Innovation can be considered as “a change in the thought-process for doing something” or “the useful application of new inventions or discoveries”.
It may refer to changes in thinking, products, processes, or businesses. In many fields, including business, something must be substantially different to be considered innovative. In these terms innovation should ideally deliver increased value, be that in terms of the product to the customer or in the returns to your company. Generally, the goal of innovation is to create positive change, to make someone or something better than the competition or at least better than the previous commercial offering.
“Innovation is the specific instrument of entrepreneurship… the act that endows resources with a new capacity to create wealth.”
“There are only two things important in business, innovation and marketing”. This is a statement attributed to the business guru and multi-millionaire Michael Gerber. Whether Gerber was quoting from his mentors or whether it can be attributed to him directly is a moot point but it is the content of the comment that should be given consideration.
I personally take it to mean the following; that innovation can be created and applied in many ways. Consider innovation to be any way in which you provide something unique or in a unique manner, and that this unique manner can effectively be you and your staff or your processes and systems as much as your product. In fact, your entire business USP (unique selling/service proposition) requires something to make it unique so being innovative with your resources can be a critical differentiator to your business. Innovation is not to be solely considered as a new product; it can and must be applied to all of your business activities and resources.
Innovation is often associated with pioneers and in business these pioneering entrepreneurs often lead the way for us all. Innovative entrepreneurs are often seen as market and business leaders that blaze the trail for development. Innovation, however, is not just their domain. We can all be innovators in our own field; in our own businesses. A new technique, a streamlined process, a better method of communicating with our customers, improved measurement and motivation techniques all qualify as being innovative.
The concept is clearly not new; it is in fact fundamental and critical to sustainable success. All too frequently, in my experience, entrepreneurs and business owners spend time, money and effort in following proven methods. The ‘safe‘ option, so to speak, but in order to be a leader within your market, innovation needs to be embraced, encouraged and deployed. Innovation is the ability to see change as an opportunity and not a threat.
Innovation is not just about product and marketing. If you cannot support your sale, you are unlikely to make many more. Support of your sales activities is more critical than typically given credit for and responsible for more lost clients than I care to recall so being innovative with the resources that lie behind the sale can be just as effective as innovative products. If you are not in a position to be cutting-edge and innovative with the product that you provide, then consider where innovation and the use of technology can give you and edge in the following areas;
Technical support and staff training
* Are they trained to the latest product requirements?
* Are they aligned correctly to the sales function?
* Are they rewarded effectively and similarly to encourage teamworking?
* Are they available for direct contact by your clients?
* Are they available to pass on their expertise to incoming recruits?
* Are you sufficiently staffed to deal with order volume?
* Can these staff process orders effectively without the involvement of 3rd parties?

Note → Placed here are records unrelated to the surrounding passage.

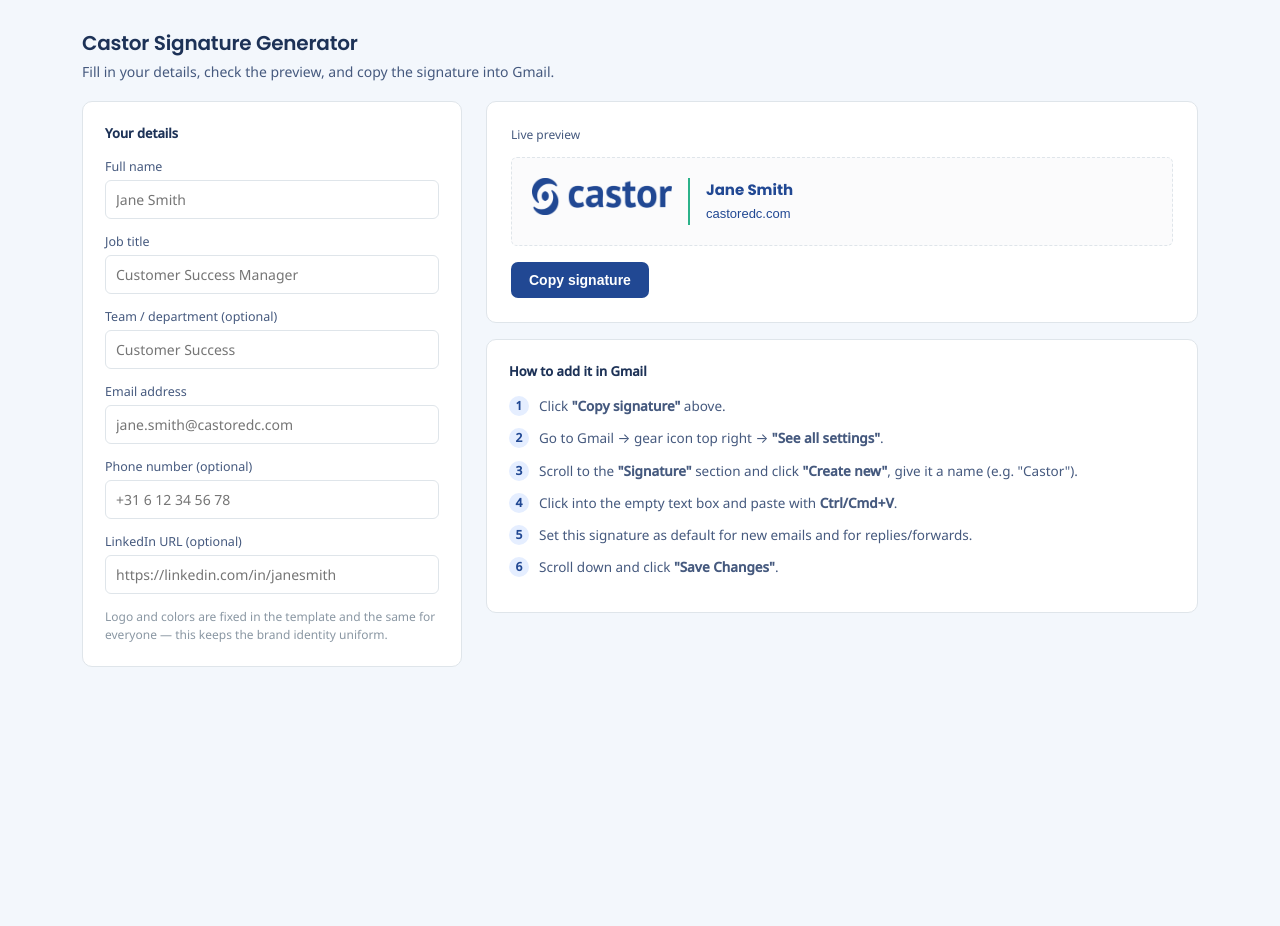
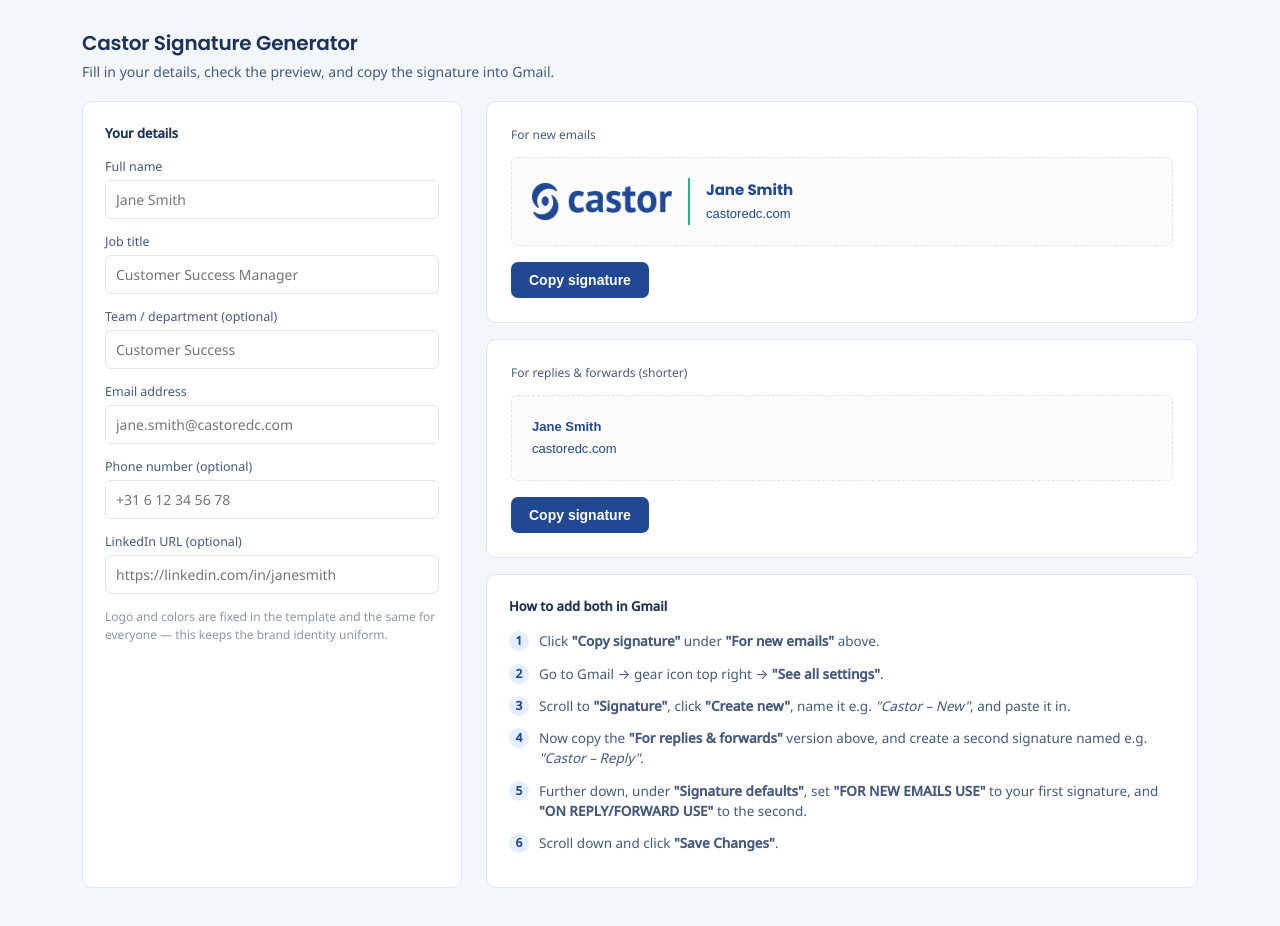
Before and after one commit to castoredc/castoredc.github.io, a plain HTML site: page signature.html in a window 1280 px wide. Before the commit the page ends 800 px from the top, so only its background shows below. Drawn offline with Linux system fonts and the light colour scheme.

Commit message:
Refactor signature HTML structure and IDs
Signed-off-by: gijsrrr <7924172+gijsrrr@users.noreply.github.com>

```diff
--- a/signature.html
+++ b/signature.html
@@ -114,7 +114,7 @@
     color:var(--ink-soft);
     margin-bottom:14px;
   }
-  #sig-mount{
+  #sig-mount-full, #sig-mount-compact{
     border:1px dashed var(--line);
     border-radius:6px;
     padding:20px;
@@ -127,7 +127,7 @@
     gap:12px;
     margin-top:16px;
   }
-  button#copy-btn{
+  .copy-btn{
     background:var(--accent);
     color:#fff;
     border:none;
@@ -137,9 +137,9 @@
     font-weight:600;
     cursor:pointer;
   }
-  button#copy-btn:hover{filter:brightness(1.06);}
-  button#copy-btn:active{filter:brightness(0.95);}
-  #copy-status{
+  .copy-btn:hover{filter:brightness(1.06);}
+  .copy-btn:active{filter:brightness(0.95);}
+  .copy-status{
     font-size:13px;
     color:var(--accent);
     min-height:18px;
@@ -236,28 +236,43 @@
   <div class="preview-wrap">
 
     <div class="preview-card">
-      <div class="label">Live preview</div>
-      <div id="sig-mount"></div>
+      <div class="label">For new emails</div>
+      <div id="sig-mount-full"></div>
 
       <div class="actions">
-        <button id="copy-btn">Copy signature</button>
-        <span id="copy-status"></span>
+        <button id="copy-btn-full" class="copy-btn" data-target="full">Copy signature</button>
+        <span id="copy-status-full" class="copy-status"></span>
       </div>
 
-      <div id="manual-copy" class="manual-copy">
+      <div id="manual-copy-full" class="manual-copy">
+        Automatic copying isn't working in this browser. Select the preview above manually
+        (click into it, Ctrl/Cmd+A, Ctrl/Cmd+C), then paste it into Gmail.
+      </div>
+    </div>
+
+    <div class="preview-card">
+      <div class="label">For replies &amp; forwards (shorter)</div>
+      <div id="sig-mount-compact"></div>
+
+      <div class="actions">
+        <button id="copy-btn-compact" class="copy-btn" data-target="compact">Copy signature</button>
+        <span id="copy-status-compact" class="copy-status"></span>
+      </div>
+
+      <div id="manual-copy-compact" class="manual-copy">
         Automatic copying isn't working in this browser. Select the preview above manually
         (click into it, Ctrl/Cmd+A, Ctrl/Cmd+C), then paste it into Gmail.
       </div>
     </div>
 
     <div class="panel">
-      <h2>How to add it in Gmail</h2>
+      <h2>How to add both in Gmail</h2>
       <ol class="steps">
-        <li>Click <strong>"Copy signature"</strong> above.</li>
+        <li>Click <strong>"Copy signature"</strong> under <strong>"For new emails"</strong> above.</li>
         <li>Go to Gmail → gear icon top right → <strong>"See all settings"</strong>.</li>
-        <li>Scroll to the <strong>"Signature"</strong> section and click <strong>"Create new"</strong>, give it a name (e.g. "Castor").</li>
-        <li>Click into the empty text box and paste with <strong>Ctrl/Cmd+V</strong>.</li>
-        <li>Set this signature as default for new emails and for replies/forwards.</li>
+        <li>Scroll to <strong>"Signature"</strong>, click <strong>"Create new"</strong>, name it e.g. <em>"Castor – New"</em>, and paste it in.</li>
+        <li>Now copy the <strong>"For replies &amp; forwards"</strong> version above, and create a second signature named e.g. <em>"Castor – Reply"</em>.</li>
+        <li>Further down, under <strong>"Signature defaults"</strong>, set <strong>"FOR NEW EMAILS USE"</strong> to your first signature, and <strong>"ON REPLY/FORWARD USE"</strong> to the second.</li>
         <li>Scroll down and click <strong>"Save Changes"</strong>.</li>
       </ol>
     </div>
@@ -277,43 +292,72 @@
     websiteUrl: "https://www.castoredc.com"
   };
 
-  const mount = document.getElementById('sig-mount');
+  const mounts = {
+    full: document.getElementById('sig-mount-full'),
+    compact: document.getElementById('sig-mount-compact')
+  };
 
   function esc(s){
     return (s || '').replace(/&/g,'&amp;').replace(/</g,'&lt;').replace(/>/g,'&gt;');
   }
 
-  function buildSignatureHTML(data){
+  // Builds the contact line as separate non-breaking chunks joined by normal
+  // spaces, so the browser can wrap between items (email | phone | site |
+  // LinkedIn) instead of breaking mid-item or leaving an indented orphan
+  // line like a lone "LinkedIn" hanging below with leading spaces.
+  function buildContactLine(items){
+    const sep = ' <span style="color:#B9C2CE;">|</span> ';
+    return items.map(item => `<span style="white-space:nowrap;">${item}</span>`).join(sep);
+  }
+
+  function contactItems(data){
+    const items = [];
+    if (data.email) items.push(`<a href="mailto:${esc(data.email)}" style="color:${CONFIG.brandColor};text-decoration:none;">${esc(data.email)}</a>`);
+    if (data.phone) items.push(esc(data.phone));
+    items.push(`<a href="${CONFIG.websiteUrl}" style="color:${CONFIG.brandColor};text-decoration:none;">${esc(CONFIG.website)}</a>`);
+    if (data.linkedin) items.push(`<a href="${esc(data.linkedin)}" style="color:${CONFIG.brandColor};text-decoration:none;">LinkedIn</a>`);
+    return items;
+  }
+
+  // Full version — with logo — for new emails.
+  function buildFullSignatureHTML(data){
     // Table-based layout + fully inline styles: this is what survives
     // being pasted into Gmail's signature editor.
     const rows = [];
-
     if (data.title || data.dept) {
       const sub = [data.title, data.dept].filter(Boolean).join(' · ');
       rows.push(`<div style="font-family:Arial,Helvetica,sans-serif;font-size:13px;color:#45597E;margin:2px 0 8px;">${esc(sub)}</div>`);
     }
 
-    const contactLines = [];
-    if (data.email) contactLines.push(`<a href="mailto:${esc(data.email)}" style="color:${CONFIG.brandColor};text-decoration:none;">${esc(data.email)}</a>`);
-    if (data.phone) contactLines.push(esc(data.phone));
-    contactLines.push(`<a href="${CONFIG.websiteUrl}" style="color:${CONFIG.brandColor};text-decoration:none;">${esc(CONFIG.website)}</a>`);
-    if (data.linkedin) contactLines.push(`<a href="${esc(data.linkedin)}" style="color:${CONFIG.brandColor};text-decoration:none;">LinkedIn</a>`);
-
     return `
 <table cellpadding="0" cellspacing="0" border="0" style="font-family:'Poppins',Arial,Helvetica,sans-serif;border-collapse:collapse;">
   <tr>
-    <td style="padding-right:16px;border-right:2px solid ${CONFIG.dividerColor};vertical-align:top;">
+    <td style="padding-right:16px;border-right:2px solid ${CONFIG.dividerColor};vertical-align:middle;">
       <img src="${CONFIG.logoUrl}" alt="Castor" width="${CONFIG.logoWidth}" height="${CONFIG.logoHeight}" style="display:block;border:0;max-width:${CONFIG.logoWidth}px;" />
     </td>
-    <td style="padding-left:16px;vertical-align:top;">
+    <td style="padding-left:16px;vertical-align:middle;">
       <div style="font-size:15px;font-weight:bold;color:${CONFIG.brandColor};margin-bottom:2px;">${esc(data.name) || 'Jane Smith'}</div>
       ${rows.join('')}
       <div style="font-family:Arial,Helvetica,sans-serif;font-size:13px;line-height:1.7;color:#1D3257;">
-        ${contactLines.join('&nbsp;&nbsp;|&nbsp;&nbsp;')}
+        ${buildContactLine(contactItems(data))}
       </div>
     </td>
   </tr>
 </table>`.trim();
+  }
+
+  // Compact version — no logo, one line — for replies/forwards.
+  function buildCompactSignatureHTML(data){
+    const subParts = [data.title, data.dept].filter(Boolean);
+    const nameChunk = `<span style="font-weight:bold;color:${CONFIG.brandColor};">${esc(data.name) || 'Jane Smith'}</span>`;
+    const subChunk = subParts.length ? `<span style="color:#45597E;">${esc(subParts.join(' · '))}</span>` : '';
+    const headParts = [nameChunk, subChunk].filter(Boolean);
+
+    return `
+<div style="font-family:Arial,Helvetica,sans-serif;font-size:13px;line-height:1.7;color:#1D3257;">
+  ${buildContactLine(headParts)}<br/>
+  ${buildContactLine(contactItems(data))}
+</div>`.trim();
   }
 
   function currentData(){
@@ -328,7 +372,9 @@
   }
 
   function render(){
-    mount.innerHTML = buildSignatureHTML(currentData());
+    const data = currentData();
+    mounts.full.innerHTML = buildFullSignatureHTML(data);
+    mounts.compact.innerHTML = buildCompactSignatureHTML(data);
   }
 
   ['f-name','f-title','f-dept','f-email','f-phone','f-linkedin'].forEach(id=>{
@@ -338,8 +384,10 @@
 
   // ---- Copy: writes both text/html and text/plain so Gmail's
   // rich-text signature field keeps the formatting on paste. ----
-  document.getElementById('copy-btn').addEventListener('click', async () => {
-    const status = document.getElementById('copy-status');
+  ['full','compact'].forEach(target => {
+    document.getElementById(`copy-btn-${target}`).addEventListener('click', async () => {
+      const status = document.getElementById(`copy-status-${target}`);
+      const mount = mounts[target];
       const html = mount.innerHTML;
       const plain = mount.innerText;
 
@@ -351,14 +399,15 @@
           });
           await navigator.clipboard.write([item]);
           status.textContent = 'Copied — paste it into the Gmail signature field now.';
-        document.getElementById('manual-copy').classList.remove('show');
+          document.getElementById(`manual-copy-${target}`).classList.remove('show');
         } else {
           throw new Error('ClipboardItem not supported');
         }
       } catch (err) {
         status.textContent = '';
-      document.getElementById('manual-copy').classList.add('show');
+        document.getElementById(`manual-copy-${target}`).classList.add('show');
       }
+    });
   });
 </script>
 
```
Lines whose indentation alone changed are shown as unchanged.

* Do they understand the financial and contractual restrictions of the product/service?
* Are they aware of any financial restraints on the client?
* Do they have access to resources (installation, project management, service) to complete the sales transaction?
* Can they see/manage the stock?
* Can they order on suppliers?
* Are your systems fully automated and integrated?
* Are there gaps between process and systems?
* Are there duplicate activities?
* Are roles and responsibilities clearly defined and understood?
* Are your documents manually generated or system generated?
* Do the correct people get the correct information at the correct time?
* Are your systems just effective or efficient?
* Does everyone in the sale process know the financial status of the client?
* Are there sufficient controls to ensure shipment is managed in line with credit facilities?
* Are your authorisation protocols in harmony with your lead times?
* Is your supplier payment terms supportive of your customer payment terms?
* Do you know the actual profit per job/client/region/division?
The above are clearly just a small sample of areas that could differentiate your business; areas whereby your being innovative in the support of your product and to your customer could deliver you that winning edge.
Being innovative in all areas of your business requires imagination, qualified feedback and management, especially if you are to avoid being another of the short-term good idea companies that drift into costly extinction. I am not advocating drowning in the minutiae of day-to-day mundane activities, simply suggesting that if you don’t know enough about how your business is being delivered, then how can you expect to manage your customers. Decisions that are made at a detached higher-level have far less chance of delivering success than decisions made in possession of all the facts so get as much as possible information from your staff and systems.
There is a final point to make, however, with respects to the above, and that is this; ensure that your information is collected consistently and automatically. Do not make the collation of data take up more time and effort than the benefits it is likely to deliver. In short, make sure that your systems collect and collate for you.
At the end of the day, you and your staff are potentially the greatest innovative element within your business. Ideas, and therefore innovation, come from people.